One leader from Microsoft has spoken out about the need for private spaces where his team can work on more focused tasks. “It was important to be able to hunker down and focus behind closed doors, but be in close proximity to each other so we could collaborate,” Pankaj Arora told the BBC. “We never see the doors as barriers to communication, just as barriers to noise.”

Science, meanwhile, is proving just how much our brains need a pause from all this incessant noise: periods of silence reduce stress hormones, help the brain to absorb information, and even help the brain develop new cells. Here are three ways you can help your employees find silent spaces at work:

Offer Silence Pods

If your office space is open and collaborative, aim to include silent spaces that people can use if they need quiet time. In addition to rooms for calls and larger meetings, make sure you also build areas where workers can head to for focused, uninterrupted work. The U.S. Workplace Survey 2016 by global design firm Gensler, found that innovative companies are five times more likely to have workplaces that prioritize both individual and group workspace. They cite noise management as a key differentiator for innovative companies.

Allow Remote Work 

The 2016 Gensler report also found that people in the most innovative companies spend more time working away from the office, averaging 74 percent of an average week in the office compared to 86 percent for respondents with the lowest innovation scores. Working from home offers an opportunity for people to focus exclusively on a project.

Schedule in Silence 

In smaller companies, it’s even possible to schedule in silence. The co-founder and CEO of Milanote, a tool that helps creative people organize projects, wrote a blog about the company’s “Quiet Time”, where they dedicate mornings to silent work, devoid of emails, Slack messages and conversations. In the afternoons, interruptions can flow. The CEO claims it made the company 23 percent more productive.

It’s worth noting that as you ramp up opportunities for silence spaces at work, you don’t want to overdo this. While silence is a helpful tool, an environment that is too quiet can be highly unnerving for people.
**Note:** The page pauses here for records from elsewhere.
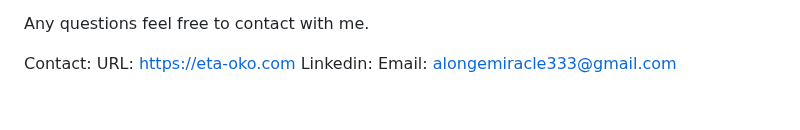
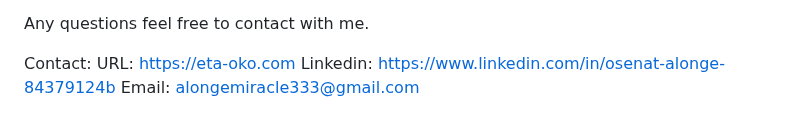
Before and after one commit to etaoko333/website-portfolio, a Markdown page: README.md, the part around the change. Rendered like a GitHub page.

```diff
--- a/README.md
+++ b/README.md
@@ -136,5 +136,5 @@ Any questions feel free to contact with me.
 
 Contact:
 URL: https://eta-oko.com
-Linkedin:
+Linkedin: https://www.linkedin.com/in/osenat-alonge-84379124b
 Email: alongemiracle333@gmail.com
```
Rather, aim to provide a mixture of spaces and options so that if employees need to shift into a space of concentration, they have that option. This will have a very real impact on the state of mind of your team and their ability to do great work.